Peter Vieth//October 12, 2020
Peter Vieth//October 12, 2020//
A Richmond business law firm and two lawyer members are defending claims in federal court in Florida arising from an investment venture that went sour for two participants.
A U.S. District Judge sitting in Tampa on Sept. 7 dismissed a fraud claim leaving a legal malpractice claim to go forward against Kaplan Voekler Cunningham & Frank PLC along with attorneys Robert R. Kaplan and Robert R. Kaplan Jr.
The firm and the father-and-son lawyers have denied wrongdoing and denied even having an attorney-client relationship with the plaintiffs.
It’s the second lawsuit against the Kaplans and others filed by disgruntled investors who were voted out of executive positions in a real estate investment trust, or REIT, last year.
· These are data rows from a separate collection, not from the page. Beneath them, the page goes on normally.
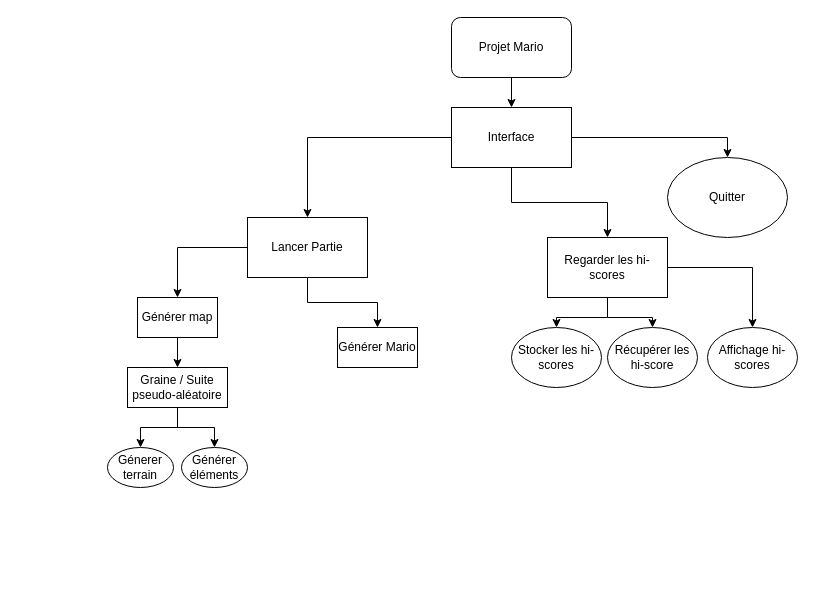
The draw.io diagram Diagramme_mario.drawio in Fanfnix/Projet_Mario, before the edit. Source tidied: cells renumbered, new cells numbered last; positions are measured from the earlier drawing's top-left corner, leaving out a move shared by most shapes. Both pictures are drawn from the tidied source at 100%, with x=0, y=0 at pixel (107, 17).
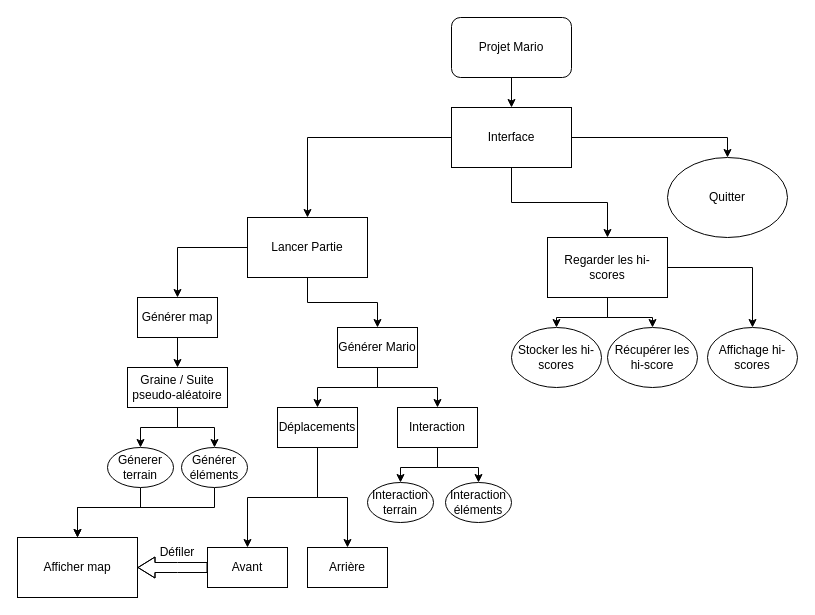
Above is the later version.

The change refers to these unchanged cells:
```xml
<mxCell id="19" value="Générer Mario" style="rounded=0;whiteSpace=wrap;html=1;" parent="1" vertex="1">
  <mxGeometry x="230" y="310" width="80" height="40" as="geometry" />
</mxCell>
<mxCell id="22" value="Génerer terrain" style="ellipse;whiteSpace=wrap;html=1;" parent="1" vertex="1">
  <mxGeometry y="430" width="66" height="40" as="geometry" />
</mxCell>
<mxCell id="23" value="Générer éléments" style="ellipse;whiteSpace=wrap;html=1;" parent="1" vertex="1">
  <mxGeometry x="74" y="430" width="66" height="40" as="geometry" />
</mxCell>
```

What changed in the source:
```diff
@@
+    <mxCell id="27" style="edgeStyle=orthogonalEdgeStyle;rounded=0;jettySize=auto;html=1;entryX=0.5;entryY=0;entryDx=0;entryDy=0;" parent="1" edge="1" source="19" target="33">
+      <mxGeometry relative="1" as="geometry" />
+    </mxCell>
+    <mxCell id="28" style="edgeStyle=orthogonalEdgeStyle;rounded=0;jettySize=auto;html=1;" parent="1" edge="1" source="19" target="36">
+      <mxGeometry relative="1" as="geometry" />
+    </mxCell>
@@
+    <mxCell id="29" style="edgeStyle=orthogonalEdgeStyle;rounded=0;jettySize=auto;html=1;" parent="1" edge="1" source="22" target="41">
+      <mxGeometry relative="1" as="geometry">
+        <Array as="points">
+          <mxPoint x="33" y="490" />
+          <mxPoint x="-30" y="490" />
+        </Array>
+      </mxGeometry>
+    </mxCell>
@@
+    <mxCell id="30" style="edgeStyle=orthogonalEdgeStyle;rounded=0;jettySize=auto;html=1;" parent="1" edge="1" source="23" target="41">
+      <mxGeometry relative="1" as="geometry">
+        <Array as="points">
+          <mxPoint x="107" y="490" />
+          <mxPoint x="-30" y="490" />
+        </Array>
+      </mxGeometry>
+    </mxCell>
@@
+    <mxCell id="31" style="edgeStyle=orthogonalEdgeStyle;rounded=0;jettySize=auto;html=1;" parent="1" edge="1" source="33" target="40">
+      <mxGeometry relative="1" as="geometry" />
+    </mxCell>
+    <mxCell id="32" style="edgeStyle=orthogonalEdgeStyle;rounded=0;jettySize=auto;html=1;" parent="1" edge="1" source="33" target="39">
+      <mxGeometry relative="1" as="geometry" />
+    </mxCell>
+    <mxCell id="33" value="Déplacements" style="rounded=0;whiteSpace=wrap;html=1;" parent="1" vertex="1">
+      <mxGeometry x="170" y="390" width="80" height="40" as="geometry" />
+    </mxCell>
+    <mxCell id="34" style="edgeStyle=orthogonalEdgeStyle;rounded=0;jettySize=auto;html=1;" parent="1" edge="1" source="36" target="38">
+      <mxGeometry relative="1" as="geometry" />
+    </mxCell>
+    <mxCell id="35" style="edgeStyle=orthogonalEdgeStyle;rounded=0;jettySize=auto;html=1;" parent="1" edge="1" source="36" target="37">
+      <mxGeometry relative="1" as="geometry" />
+    </mxCell>
+    <mxCell id="36" value="Interaction" style="rounded=0;whiteSpace=wrap;html=1;" parent="1" vertex="1">
+      <mxGeometry x="290" y="390" width="80" height="40" as="geometry" />
+    </mxCell>
+    <mxCell id="37" value="Interaction terrain" style="ellipse;whiteSpace=wrap;html=1;" parent="1" vertex="1">
+      <mxGeometry x="260" y="465" width="66" height="40" as="geometry" />
+    </mxCell>
+    <mxCell id="38" value="Interaction éléments" style="ellipse;whiteSpace=wrap;html=1;" parent="1" vertex="1">
+      <mxGeometry x="338" y="465" width="66" height="40" as="geometry" />
+    </mxCell>
+    <mxCell id="39" value="Avant" style="rounded=0;whiteSpace=wrap;html=1;" parent="1" vertex="1">
+      <mxGeometry x="100" y="530" width="80" height="40" as="geometry" />
+    </mxCell>
+    <mxCell id="40" value="Arrière" style="rounded=0;whiteSpace=wrap;html=1;" parent="1" vertex="1">
+      <mxGeometry x="200" y="530" width="80" height="40" as="geometry" />
+    </mxCell>
+    <mxCell id="41" value="Afficher map" style="rounded=0;whiteSpace=wrap;html=1;" parent="1" vertex="1">
+      <mxGeometry x="-90" y="520" width="120" height="60" as="geometry" />
+    </mxCell>
+    <mxCell id="42" style="shape=flexArrow;endArrow=classic;html=1;rounded=0;endWidth=10;endSize=5.33;" parent="1" edge="1" source="39" target="41">
+      <mxGeometry relative="1" as="geometry">
+        <Array as="points">
+          <mxPoint x="70" y="550" />
+        </Array>
+      </mxGeometry>
+    </mxCell>
+    <mxCell id="43" value="Défiler" style="text;html=1;align=center;verticalAlign=middle;whiteSpace=wrap;rounded=0;" parent="1" vertex="1">
+      <mxGeometry x="40" y="520" width="60" height="30" as="geometry" />
+    </mxCell>
```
The judge abstained on a request to dissolve the REIT in the first action and also dismissed three other sets of claims from the plaintiffs.
The plaintiffs are a New York anesthesiologist and the LLC he owns with his wife and a Florida real estate investor and his firm. The dispute over investment plans led to lawsuits – not just in Florida – but also in Delaware and in Richmond Circuit Court.
U.S. Magistrate Judge Anthony E. Porcelli summarized the plaintiffs’ allegations in a report and recommendation filed Aug. 5. A group of real estate investors planned various investment projects with the Kaplans providing legal services.
The plaintiffs acknowledged there was no written agreement defining the attorney-client relationship. They alleged that the younger Kaplan engaged in an unwritten fee arrangement for an early project under which Kaplan Jr. and his firm would receive a higher fee over their own fixed rate for every successful transaction completed.
Later, with a different entity, Kaplan Jr. allegedly proposed to provide all the required legal representation in exchange for a 50% profits interest in each property acquired. Kaplan – in an answer – admitted only that the proposal was made by one of the investors.
Ultimately, the investors involved in a REIT faced two competing plans for future ventures which came up for a vote on March 13, 2019. The plaintiffs were voted out of their positions with the investment group.
No separate fraud alleged
In the plaintiff’s first action, Jung abstained on one claim and dismissed two others on Aug. 21, 2019.
In the second action, the plaintiffs alleged 10 claims in their original complaint. Jung dismissed all of them. He then dismissed fraud claims in the plaintiffs’ first amended complaint, with leave to refile. The second amended complaint that followed included just one fraud count and one legal malpractice count.
The defendants – the Kaplans and their firm – filed a third 12(b)(6) motion challenging the fraud claim. Jung had ruled earlier that Virginia law applied.
The Kaplans argued the allegations were insufficient to establish an independent, common law duty separate from the alleged contractual duty owed by lawyer to client. The magistrate judge agreed.
“Here, the Second Amended Complaint fails to allege a factual scenario in which the alleged fraud occurred outside of the attorney-client relationship,” Porcelli wrote.
He said the unwritten understanding alleged by the plaintiffs essentially covered all aspects of the relationship, in which the plaintiffs “looked to the Defendants for guidance as securities lawyers and counselors.”
That ongoing association undermined any suggestion of fraud arising outside of the attorney-client relationship, the judge reasoned.
“The essence of Plaintiffs’ allegation is that the Kaplans used the attorney-client relationship to perpetuate a fraud. However, such conduct is governed by the attorney-client contractual agreement, and, … if the contract governs certain conduct, then failure to perform under the contract, even if intentional, will only result in a breach of contract,” Porcelli wrote.
Jung accepted Porcelli’s recommendation and granted the motion to dismiss the fraud claim in a Sept. 7 order.
Only a legal malpractice claim remains in the Florida federal action.
The Kaplans and their firm are represented by Vernon E. Inge of Richmond as well as Florida counsel. The plaintiffs are represented by John A. Anthony of Tampa and others with his firm. Inge declined comment on the record. Anthony was not available for comment.